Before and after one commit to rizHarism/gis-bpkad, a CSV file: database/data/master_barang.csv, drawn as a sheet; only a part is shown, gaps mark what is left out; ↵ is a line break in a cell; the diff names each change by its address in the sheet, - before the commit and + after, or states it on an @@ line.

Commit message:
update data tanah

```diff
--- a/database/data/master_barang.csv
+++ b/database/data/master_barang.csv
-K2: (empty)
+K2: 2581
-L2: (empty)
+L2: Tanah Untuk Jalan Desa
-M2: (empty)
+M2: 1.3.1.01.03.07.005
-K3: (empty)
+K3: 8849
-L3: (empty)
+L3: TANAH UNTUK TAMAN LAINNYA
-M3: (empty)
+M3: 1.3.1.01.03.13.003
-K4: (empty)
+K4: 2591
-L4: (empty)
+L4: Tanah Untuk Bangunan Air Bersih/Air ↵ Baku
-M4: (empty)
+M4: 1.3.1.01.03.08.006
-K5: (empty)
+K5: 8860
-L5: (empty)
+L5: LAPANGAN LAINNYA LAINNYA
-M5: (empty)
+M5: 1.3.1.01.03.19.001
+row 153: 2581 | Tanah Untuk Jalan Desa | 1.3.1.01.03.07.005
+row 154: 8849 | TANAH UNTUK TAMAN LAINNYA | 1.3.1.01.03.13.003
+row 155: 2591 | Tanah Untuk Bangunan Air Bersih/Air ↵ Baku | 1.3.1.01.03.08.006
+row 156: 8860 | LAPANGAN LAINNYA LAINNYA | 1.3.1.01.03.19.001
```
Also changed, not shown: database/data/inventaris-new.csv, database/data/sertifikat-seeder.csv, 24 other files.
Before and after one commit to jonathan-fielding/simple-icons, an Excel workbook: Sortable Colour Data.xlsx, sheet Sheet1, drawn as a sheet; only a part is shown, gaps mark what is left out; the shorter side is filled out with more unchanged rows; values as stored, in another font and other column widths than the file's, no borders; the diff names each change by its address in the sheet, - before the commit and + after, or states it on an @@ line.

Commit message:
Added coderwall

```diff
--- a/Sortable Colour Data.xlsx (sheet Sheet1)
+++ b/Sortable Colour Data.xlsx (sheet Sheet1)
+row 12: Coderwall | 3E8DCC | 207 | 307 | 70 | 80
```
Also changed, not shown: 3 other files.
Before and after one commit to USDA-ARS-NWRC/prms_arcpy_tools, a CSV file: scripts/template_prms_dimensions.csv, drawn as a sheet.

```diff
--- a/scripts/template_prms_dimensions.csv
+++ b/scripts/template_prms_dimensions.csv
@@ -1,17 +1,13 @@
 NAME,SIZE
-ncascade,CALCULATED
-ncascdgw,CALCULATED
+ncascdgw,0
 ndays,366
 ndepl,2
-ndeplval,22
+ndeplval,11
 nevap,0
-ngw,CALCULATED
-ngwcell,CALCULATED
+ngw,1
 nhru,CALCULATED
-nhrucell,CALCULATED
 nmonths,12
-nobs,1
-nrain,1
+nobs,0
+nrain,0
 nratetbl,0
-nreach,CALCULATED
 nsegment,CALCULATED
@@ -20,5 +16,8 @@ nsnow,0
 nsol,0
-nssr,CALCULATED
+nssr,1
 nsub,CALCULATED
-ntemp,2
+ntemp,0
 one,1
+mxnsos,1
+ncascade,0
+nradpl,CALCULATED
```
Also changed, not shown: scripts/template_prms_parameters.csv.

______

### ABOUT THIS EXERCISE
In your reply, restate exactly the lines from the start of the records above through the line holding "24 other files.", including both, and nothing else.

### ANSWER TO THIS PROBLEM
Before and after one commit to rizHarism/gis-bpkad, a CSV file: database/data/master_barang.csv, drawn as a sheet; only a part is shown, gaps mark what is left out; ↵ is a line break in a cell; the diff names each change by its address in the sheet, - before the commit and + after, or states it on an @@ line.

Commit message:
update data tanah

```diff
--- a/database/data/master_barang.csv
+++ b/database/data/master_barang.csv
-K2: (empty)
+K2: 2581
-L2: (empty)
+L2: Tanah Untuk Jalan Desa
-M2: (empty)
+M2: 1.3.1.01.03.07.005
-K3: (empty)
+K3: 8849
-L3: (empty)
+L3: TANAH UNTUK TAMAN LAINNYA
-M3: (empty)
+M3: 1.3.1.01.03.13.003
-K4: (empty)
+K4: 2591
-L4: (empty)
+L4: Tanah Untuk Bangunan Air Bersih/Air ↵ Baku
-M4: (empty)
+M4: 1.3.1.01.03.08.006
-K5: (empty)
+K5: 8860
-L5: (empty)
+L5: LAPANGAN LAINNYA LAINNYA
-M5: (empty)
+M5: 1.3.1.01.03.19.001
+row 153: 2581 | Tanah Untuk Jalan Desa | 1.3.1.01.03.07.005
+row 154: 8849 | TANAH UNTUK TAMAN LAINNYA | 1.3.1.01.03.13.003
+row 155: 2591 | Tanah Untuk Bangunan Air Bersih/Air ↵ Baku | 1.3.1.01.03.08.006
+row 156: 8860 | LAPANGAN LAINNYA LAINNYA | 1.3.1.01.03.19.001
```
Also changed, not shown: database/data/inventaris-new.csv, database/data/sertifikat-seeder.csv, 24 other files.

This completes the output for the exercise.